• WORK ITEM
Nothing but the pictures should be dropped; repeat the rest of the data below exactly.

• MATERIAL TO PROCESS
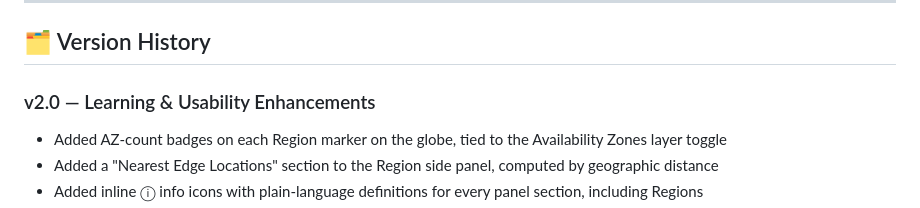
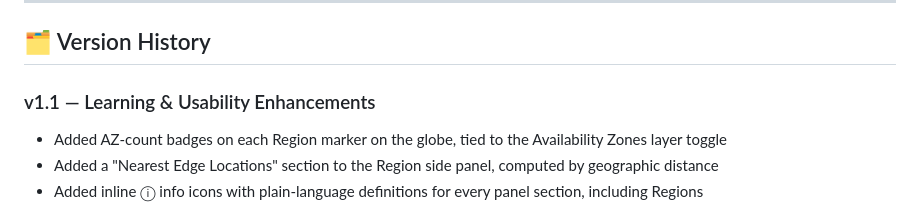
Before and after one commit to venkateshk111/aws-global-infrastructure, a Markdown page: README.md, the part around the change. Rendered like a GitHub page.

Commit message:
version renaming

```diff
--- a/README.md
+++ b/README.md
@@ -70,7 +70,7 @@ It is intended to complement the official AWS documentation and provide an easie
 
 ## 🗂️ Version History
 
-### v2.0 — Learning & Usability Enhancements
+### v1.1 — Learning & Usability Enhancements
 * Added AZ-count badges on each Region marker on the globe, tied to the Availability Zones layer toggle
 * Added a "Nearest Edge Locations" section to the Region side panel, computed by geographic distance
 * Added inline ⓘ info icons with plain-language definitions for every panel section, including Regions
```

• WRITTEN ANSWER
Before and after one commit to venkateshk111/aws-global-infrastructure, a Markdown page: README.md, the part around the change. Rendered like a GitHub page.

Commit message:
version renaming

```diff
--- a/README.md
+++ b/README.md
@@ -70,7 +70,7 @@ It is intended to complement the official AWS documentation and provide an easie
 
 ## 🗂️ Version History
 
-### v2.0 — Learning & Usability Enhancements
+### v1.1 — Learning & Usability Enhancements
 * Added AZ-count badges on each Region marker on the globe, tied to the Availability Zones layer toggle
 * Added a "Nearest Edge Locations" section to the Region side panel, computed by geographic distance
 * Added inline ⓘ info icons with plain-language definitions for every panel section, including Regions
```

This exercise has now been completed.